Friday, September 29, 2006

Liberal MLAs stall search for child and youth representative

VICTORIA - I can't recall any MLAs behaving quite as irresponsibly or arrogantly as the three Liberals on the legislative committee charged with finding a new representative for children and youth.
The new office was a central recommendation in Ted Hughes' scathing report on the government's many failures in the children and families ministry.
Hughes said the representative should be appointed "as soon as possible" to restore effective, independent oversight. Among other things the new representative would advocate for children in care, investigate trends in child deaths and monitor and report on the effectiveness of the support and care government provides.
The overall report was sharply critical of the role budget cuts and mismanagement had played in hurting services for children and families.
Right, said Premier Gordon Campbell back in the spring. We're on it. The government would work "around the clock" to get the representative's office up and running, he vowed.
But now, in the most blatant way, the three Liberals on the selection committee are stalling the process. Their indifference to Hughes' report, their lack of urgency, are outrageous.
The three are John Rustad of Prince George-Omineca, the chair, and Ron Cantelon of Nanaimo-Parksville and Mary Polak of Langley.
The committee is already far behind schedule. Now the three Liberals say they can't find a single time to meet and work toward finding a representative in the entire month of October.
It's just impossible for the Liberal members to attend a meeting, says Rustad.
"We went through everybody's calendars and October is a zoo," he told Times Colonist reporter Lindsay Kines. "There are so many committees and so many issues that are out there that everyone is booked solid." (The more important meetings include the annual five-day convention for municipal politicians.)
What a pathetic excuse for inaction. This is supposed to be a government priority, according to the premier. It's a rare chance for backbench MLAs to take on a specific, important task.The two NDP committe members, Diane Thorne of Coquitlam and Maurine Karagianis of Esquimalt, say they are available any time for meetings.
But the Liberal MLAs are treating this responsibility like an unwanted intrusion on their time.
The application deadline for the representatives' position closed six weeks ago. The committee's original work schedule called for interviews to be completed in September and a candidate to be selected by now. The legislature would then quickly meet for a day or two to approve the committee's recommendation.
Then the new representative would get on with the important job and begin setting up the office.
Now Rustad and the Liberals propose to finish the interviews in November.
The new representative might not be in place until spring, almost a year after Hughes made his report.
It's hard to accept that the MLAs' behaviour is just a result of indifference. Rustad claims he understands the urgency of the work. "It's very important to have this position in place as soon as possible for the children of the province," he says. "The Ted Hughes report was very clear in terms of that."
Which leaves observers searching for some other explanation for the Liberals' failure.
Do they want to stall the return of an independent officer who would report publicly on the children and families ministry performance? Is the idea of the representative still something the Liberals don't really accept?
Or is the Campbell government worried about having the legislature sit this fall, even for the day or two required to approve the committee's choice for the representative's post? After all, the Liberals did cancel the fall session, eliminating the chance for MLAs to raise issues from health care problems to the softwood agreement to forest safety.
The reasons don't matter. The Liberal MLAs' negligence does. The Hughes' report indicated that the government really didn't care much about its responsibilities to children and families.
Rustad, Polak and Cantelon are showing that not much has changed.
Footnote: When asked about the delays, Rustad initially told Kines that the process was still on track and a representative would be named by mid-October. But 24 hours later he revealed the long delay in the search. It's alarming that the committee chair has such a poor sense of what's going on.

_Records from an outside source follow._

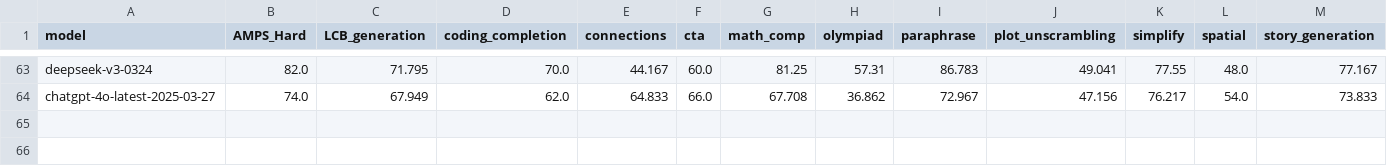
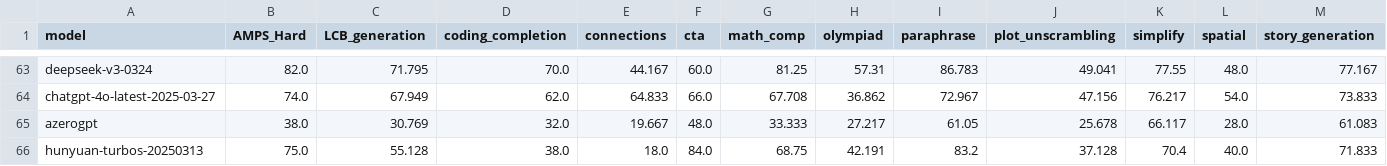
Before and after one commit to LiveBench/livebench.github.io, a CSV file: public/table_2024_11_25.csv, drawn as a sheet; only a part is shown, gaps mark what is left out; rows hold the shown columns only; the diff names each change by its address in the sheet, - before the commit and + after, or states it on an @@ line.

Commit message:
add azerogpt and hunyuan-turbos

```diff
--- a/public/table_2024_11_25.csv
+++ b/public/table_2024_11_25.csv
+row 65: azerogpt | 38.0 | 30.769 | 32.0 | 19.667 | 48.0 | 33.333 | 27.217 | 61.05 | 25.678 | 66.117 | 28.0 | 61.083
+row 66: hunyuan-turbos-20250313 | 75.0 | 55.128 | 38.0 | 18.0 | 84.0 | 68.75 | 42.191 | 83.2 | 37.128 | 70.4 | 40.0 | 71.833
```
Also changed, not shown: 1 other file.
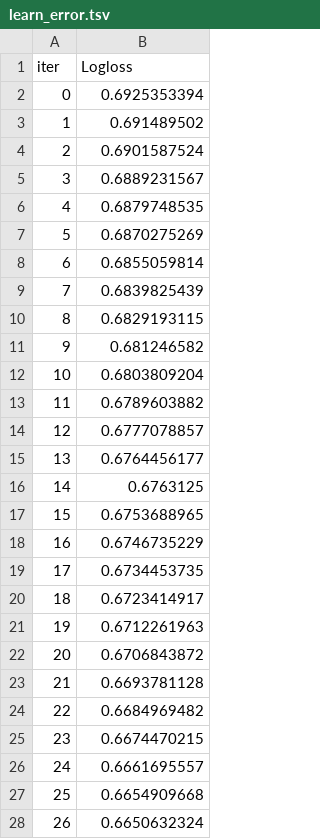
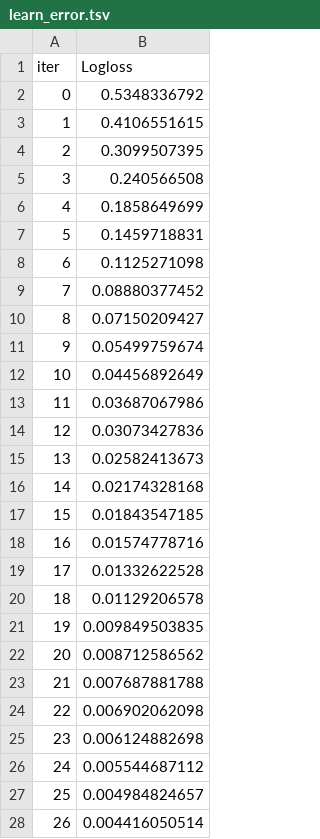
Before and after one commit to shilpamusale/claim-triage-ai, a TSV file: catboost_info/learn_error.tsv, drawn as a sheet; only a part is shown; the diff covers the shown part only.

```diff
--- a/catboost_info/learn_error.tsv
+++ b/catboost_info/learn_error.tsv
@@ -1,28 +1,28 @@
 iter	Logloss
-0	0.6925353394
-1	0.691489502
-2	0.6901587524
-3	0.6889231567
-4	0.6879748535
-5	0.6870275269
-6	0.6855059814
-7	0.6839825439
-8	0.6829193115
-9	0.681246582
-10	0.6803809204
-11	0.6789603882
-12	0.6777078857
-13	0.6764456177
-14	0.6763125
-15	0.6753688965
-16	0.6746735229
-17	0.6734453735
-18	0.6723414917
-19	0.6712261963
-20	0.6706843872
-21	0.6693781128
-22	0.6684969482
-23	0.6674470215
-24	0.6661695557
-25	0.6654909668
-26	0.6650632324
+0	0.5348336792
+1	0.4106551615
+2	0.3099507395
+3	0.240566508
+4	0.1858649699
+5	0.1459718831
+6	0.1125271098
+7	0.08880377452
+8	0.07150209427
+9	0.05499759674
+10	0.04456892649
+11	0.03687067986
+12	0.03073427836
+13	0.02582413673
+14	0.02174328168
+15	0.01843547185
+16	0.01574778716
+17	0.01332622528
+18	0.01129206578
+19	0.009849503835
+20	0.008712586562
+21	0.007687881788
+22	0.006902062098
+23	0.006124882698
+24	0.005544687112
+25	0.004984824657
+26	0.004416050514
```
Also changed, not shown: 73 edited cells elsewhere in this file, catboost_info/time_left.tsv, 39 other files.
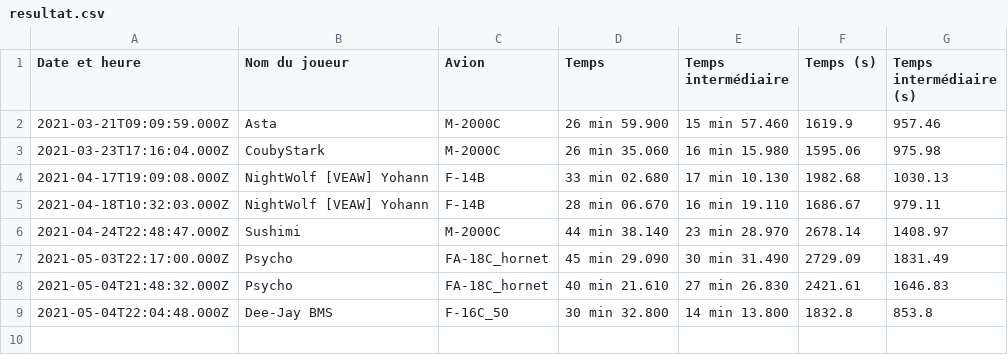
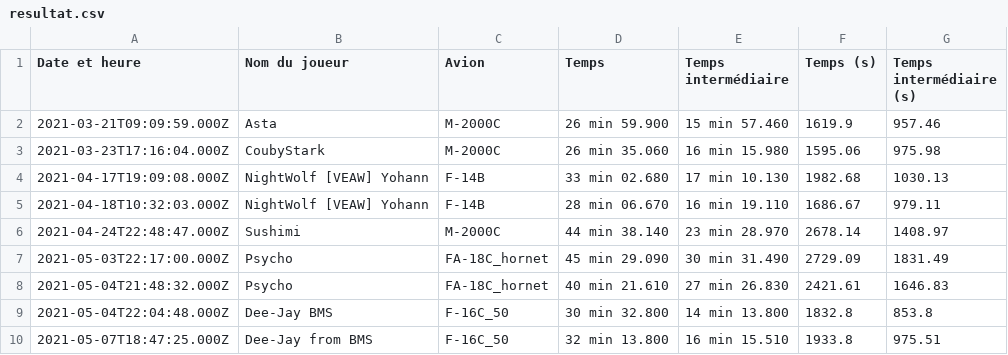
Before and after one commit to Cellules-Rapaces/Tanker-Party, a CSV file: data/resultat.csv, drawn as a sheet; the diff names each change by its address in the sheet, - before the commit and + after, or states it on an @@ line.

Commit message:
20210507-185350

```diff
--- a/data/resultat.csv
+++ b/data/resultat.csv
+row 10: 2021-05-07T18:47:25.000Z | Dee-Jay from BMS | F-16C_50 | 32 min 13.800 | 16 min 15.510 | 1933.8 | 975.51
```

7 comments:

Dawn Steele said...

Paul, I've just written the 3 MLAs and asked that they provide you and other journalists covering this with copies of their appointment schedules to explain what appears to be an inexcusable failure.

Even their own Minister Christensen, who must surely have a more weighty workload than a bunch of backbenchers, is finding the time to meet with community groups to dicuss our various beefs. So getting on with the key recommendation of their own Hughes enquiry must surely be at least as important.

It doesn't add up--looks like politics is being played, with vulnerable kids as the losers once again.

Anonymous said...

Using the old, my schedule is so heavy I simply can't show up is being used by the government majority on the committee. The T?C Editorial this morning says it better than I can. The opposition leader has stated as recently as yesterday , her two members are prepared to meet the rest of the committee, any time, any place. So who is blowing smoke? I don't think Carole James is being the cause of the delay.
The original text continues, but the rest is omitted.